Entries provided:
● ● ● ● ● ● ●

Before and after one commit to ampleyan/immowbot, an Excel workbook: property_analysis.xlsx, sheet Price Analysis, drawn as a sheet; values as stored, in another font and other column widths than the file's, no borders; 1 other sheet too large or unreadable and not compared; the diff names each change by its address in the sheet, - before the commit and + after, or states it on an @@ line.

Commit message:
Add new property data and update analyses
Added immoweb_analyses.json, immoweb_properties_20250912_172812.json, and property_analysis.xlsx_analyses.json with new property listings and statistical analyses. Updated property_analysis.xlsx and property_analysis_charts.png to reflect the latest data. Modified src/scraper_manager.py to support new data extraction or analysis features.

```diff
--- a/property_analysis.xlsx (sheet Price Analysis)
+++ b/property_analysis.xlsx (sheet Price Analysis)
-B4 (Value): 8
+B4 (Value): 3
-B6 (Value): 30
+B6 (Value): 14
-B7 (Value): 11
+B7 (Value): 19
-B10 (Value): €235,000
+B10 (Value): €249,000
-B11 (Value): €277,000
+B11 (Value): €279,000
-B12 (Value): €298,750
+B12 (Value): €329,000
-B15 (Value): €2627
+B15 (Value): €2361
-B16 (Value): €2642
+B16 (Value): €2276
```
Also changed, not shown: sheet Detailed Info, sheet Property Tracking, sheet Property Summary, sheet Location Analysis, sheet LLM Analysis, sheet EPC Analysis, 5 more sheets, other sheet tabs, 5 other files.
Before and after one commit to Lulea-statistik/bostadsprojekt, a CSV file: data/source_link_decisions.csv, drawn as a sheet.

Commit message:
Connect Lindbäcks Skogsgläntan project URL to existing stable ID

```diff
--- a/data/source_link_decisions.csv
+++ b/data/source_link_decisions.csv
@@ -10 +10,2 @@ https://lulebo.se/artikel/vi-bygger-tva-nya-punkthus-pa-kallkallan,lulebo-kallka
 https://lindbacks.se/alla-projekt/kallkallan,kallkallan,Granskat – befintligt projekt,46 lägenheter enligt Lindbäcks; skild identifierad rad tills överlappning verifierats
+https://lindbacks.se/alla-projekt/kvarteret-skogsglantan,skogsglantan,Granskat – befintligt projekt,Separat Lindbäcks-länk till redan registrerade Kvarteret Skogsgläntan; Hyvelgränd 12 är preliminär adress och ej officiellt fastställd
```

● ● ● ● ● ● ●

The task:
Only the lines from the first line of the records through the line containing "Add new property data and update analyses" should be repeated, exactly as they appear.

Answer for the task:
Before and after one commit to ampleyan/immowbot, an Excel workbook: property_analysis.xlsx, sheet Price Analysis, drawn as a sheet; values as stored, in another font and other column widths than the file's, no borders; 1 other sheet too large or unreadable and not compared; the diff names each change by its address in the sheet, - before the commit and + after, or states it on an @@ line.

Commit message:
Add new property data and update analyses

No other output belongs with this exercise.